Lately, social media users have likely swiped past numerous advertisements for bidet sprayers without bidet — we called them personal hygiene devices — featuring such promises as “A healthier life with less toilet paper.” Others bill their product as a “Shower Toilet.”
The main attractive feature of these devices is the combination of two plumbing fixtures, toilet and bidet, into one unit, saving both space and costly renovation.
Bidet fixtures have been in existence since the 18th century and are believed to have originated in France. In several European countries, a bidet is required by law to be installed in every bathroom containing a toilet. The American Bidet Company in 1965 produced a fixture with an adjustable spray nozzle and warm water option for the United States market, but the expense and additional required floor space made the product undesirable and it was soon discontinued.
Standalone bidet fixtures occupy nearly the same amount of space in a bathroom as a
toilet and also require separate water supply and drain lines, another reason bidet fixtures are not a regular feature in American homes.
In the United States, when using a toilet Americans are more accustomed to cleaning their body parts using toilet paper only. Much of the remaining world, however, prefers to use water for such sanitary cleansing. One might ask the question, “When your hands get dirty while tending to your garden, do you wipe them straight on a towel or rinse them first water and then dry them with the towel?”
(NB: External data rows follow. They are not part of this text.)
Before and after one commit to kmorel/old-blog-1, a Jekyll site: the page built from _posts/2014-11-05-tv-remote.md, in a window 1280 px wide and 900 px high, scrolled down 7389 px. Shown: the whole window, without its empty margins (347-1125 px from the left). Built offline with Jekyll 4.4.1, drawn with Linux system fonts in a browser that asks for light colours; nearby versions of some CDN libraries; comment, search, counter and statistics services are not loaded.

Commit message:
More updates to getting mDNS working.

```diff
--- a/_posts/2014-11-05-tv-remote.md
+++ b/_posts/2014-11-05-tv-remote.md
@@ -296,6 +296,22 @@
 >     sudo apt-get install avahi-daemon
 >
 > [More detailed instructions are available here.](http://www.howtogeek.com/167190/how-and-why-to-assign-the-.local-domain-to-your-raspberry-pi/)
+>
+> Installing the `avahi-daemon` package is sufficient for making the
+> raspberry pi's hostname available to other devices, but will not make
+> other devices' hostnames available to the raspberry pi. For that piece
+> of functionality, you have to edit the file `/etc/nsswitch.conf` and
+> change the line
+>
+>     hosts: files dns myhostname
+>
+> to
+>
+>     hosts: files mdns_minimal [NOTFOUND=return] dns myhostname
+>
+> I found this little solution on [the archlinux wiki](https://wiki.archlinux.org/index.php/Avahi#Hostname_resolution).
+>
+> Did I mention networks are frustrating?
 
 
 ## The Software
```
These new personal hygiene devices come in several different types and styles, from a simple add-on component that connects to a regular toilet to an integral part of a fancier all-in-one toilet. They come with a wide range of features, too, from a basic on-off cold water spray to featuring adjustable water pressure and temperature controlled by a wireless remote. Most of the personal hygiene devices that are an integral part of a toilet or a toilet seat are equipped with dual sprays and respective controllers for end user’s selection. One spray is called a rear spray and the other is a feminine spray.
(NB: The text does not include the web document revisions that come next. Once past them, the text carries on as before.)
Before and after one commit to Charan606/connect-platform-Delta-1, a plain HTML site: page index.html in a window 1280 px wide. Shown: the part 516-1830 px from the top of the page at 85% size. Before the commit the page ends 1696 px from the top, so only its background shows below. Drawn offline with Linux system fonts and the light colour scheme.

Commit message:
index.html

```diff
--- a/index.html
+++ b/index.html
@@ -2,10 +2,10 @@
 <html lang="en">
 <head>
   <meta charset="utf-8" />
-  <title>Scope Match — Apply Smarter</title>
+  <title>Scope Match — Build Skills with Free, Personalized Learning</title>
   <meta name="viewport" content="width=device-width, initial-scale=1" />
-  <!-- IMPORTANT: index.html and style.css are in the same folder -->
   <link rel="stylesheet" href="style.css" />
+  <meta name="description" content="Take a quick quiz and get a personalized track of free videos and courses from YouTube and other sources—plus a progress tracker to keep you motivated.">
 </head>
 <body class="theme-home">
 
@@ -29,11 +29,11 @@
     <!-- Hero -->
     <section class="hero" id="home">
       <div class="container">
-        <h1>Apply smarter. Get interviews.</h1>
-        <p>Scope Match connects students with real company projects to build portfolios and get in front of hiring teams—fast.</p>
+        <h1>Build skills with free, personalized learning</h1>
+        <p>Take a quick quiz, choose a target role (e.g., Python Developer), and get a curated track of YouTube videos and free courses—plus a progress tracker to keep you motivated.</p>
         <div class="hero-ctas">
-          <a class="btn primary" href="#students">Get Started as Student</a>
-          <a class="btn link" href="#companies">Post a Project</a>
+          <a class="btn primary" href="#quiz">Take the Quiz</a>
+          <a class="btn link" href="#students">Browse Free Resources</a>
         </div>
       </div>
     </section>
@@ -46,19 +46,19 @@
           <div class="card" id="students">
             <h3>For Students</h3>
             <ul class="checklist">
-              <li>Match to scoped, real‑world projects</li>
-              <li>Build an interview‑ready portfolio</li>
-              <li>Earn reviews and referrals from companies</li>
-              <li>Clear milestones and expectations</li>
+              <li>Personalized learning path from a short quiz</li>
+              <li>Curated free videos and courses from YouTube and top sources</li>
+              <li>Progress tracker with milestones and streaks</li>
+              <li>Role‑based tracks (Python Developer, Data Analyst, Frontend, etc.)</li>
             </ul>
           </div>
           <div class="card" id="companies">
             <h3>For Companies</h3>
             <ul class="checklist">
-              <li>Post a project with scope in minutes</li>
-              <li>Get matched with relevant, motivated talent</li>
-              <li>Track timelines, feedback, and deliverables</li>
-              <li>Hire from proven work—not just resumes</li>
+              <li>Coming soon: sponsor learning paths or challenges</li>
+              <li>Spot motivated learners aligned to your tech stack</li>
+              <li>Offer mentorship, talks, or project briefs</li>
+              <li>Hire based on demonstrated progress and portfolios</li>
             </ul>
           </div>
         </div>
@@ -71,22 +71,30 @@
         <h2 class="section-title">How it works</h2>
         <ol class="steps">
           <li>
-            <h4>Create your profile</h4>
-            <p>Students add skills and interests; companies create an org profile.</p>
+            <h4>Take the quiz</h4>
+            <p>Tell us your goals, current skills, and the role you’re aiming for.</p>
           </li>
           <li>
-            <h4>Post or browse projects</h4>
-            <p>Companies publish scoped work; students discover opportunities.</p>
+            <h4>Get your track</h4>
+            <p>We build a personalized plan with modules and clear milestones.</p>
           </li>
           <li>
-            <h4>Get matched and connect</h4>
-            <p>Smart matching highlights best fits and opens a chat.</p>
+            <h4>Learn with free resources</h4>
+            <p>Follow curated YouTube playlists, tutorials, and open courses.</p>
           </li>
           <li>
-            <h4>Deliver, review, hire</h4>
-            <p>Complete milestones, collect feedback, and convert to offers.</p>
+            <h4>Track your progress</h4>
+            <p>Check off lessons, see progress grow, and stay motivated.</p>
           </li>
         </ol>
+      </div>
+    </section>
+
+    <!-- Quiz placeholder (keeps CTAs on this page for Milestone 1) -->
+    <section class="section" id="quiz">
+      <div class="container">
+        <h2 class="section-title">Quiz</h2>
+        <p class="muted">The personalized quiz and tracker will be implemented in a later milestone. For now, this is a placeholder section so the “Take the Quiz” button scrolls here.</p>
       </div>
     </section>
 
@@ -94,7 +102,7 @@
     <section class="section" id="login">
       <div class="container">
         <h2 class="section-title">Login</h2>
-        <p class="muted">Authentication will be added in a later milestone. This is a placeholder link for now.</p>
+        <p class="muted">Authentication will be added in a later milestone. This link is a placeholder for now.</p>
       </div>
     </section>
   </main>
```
All these devices do indeed offer a healthier, more hygienic lifestyle by cleansing using water (cold or warm spray) instead of traditional toilet paper. However, when choosing which device suits you best, there is a very important factor to consider: your health and safety.
As stipulated in the Uniform Plumbing Code® (UPC®), all plumbing products and systems must be tested and certified by a third-party agency to ensure the safe and healthy operation of the product.
In the case of these particular devices, the UPC refers to a standard, ASME A112.4.3/CSA B45.16, titled “Personal Hygiene Devices for Water Closets” or other applicable standards.
The standards governing these products include such important requirements as:
● Backflow prevention device to ensure contaminated water from toilet bowl does not flow back into building water supply
● Electrical requirements, when applicable
● Self-cleaning sprayers protect one user from others
● Temperature safety device
● Pressure and lifecycle test to ensure product longevity
● Rocking and loading cycle test on plastic seat
● Dimensional requirements for proper installation
● Material requirements
● Installation instructions
When buying products, one factor to consider is the price; however, quickly identifying whether or not the product has been tested and certified as meeting every applicable safety standard is every bit as important. Looking for a familiar and reputable certification logo, also known as a mark of conformity, is the fastest way to know if a product has been designed and manufactured with the health and safety of the end user in mind.
The IAPMO R&T, UPC and EGS shield marks of conformity affixed on a product, its packaging and/or literature communicate clearly that a product meets the requirements of the applicable national standard and is listed/certified for the United States and Canada, as well as meets the applicable electrical requirements, respectively.
IAPMO R&T offers one-stop testing and certification for all relevant standards
governing personal hygiene devices. For more information, direct your web browser to www.iapmort.org.
This logo means the product meets the requirements of the applicable national standard and listed/certified for USA and Canada.
This logo means the product meet the applicable electrical requirements for USA and Canada.
Last modified: December 30, 2022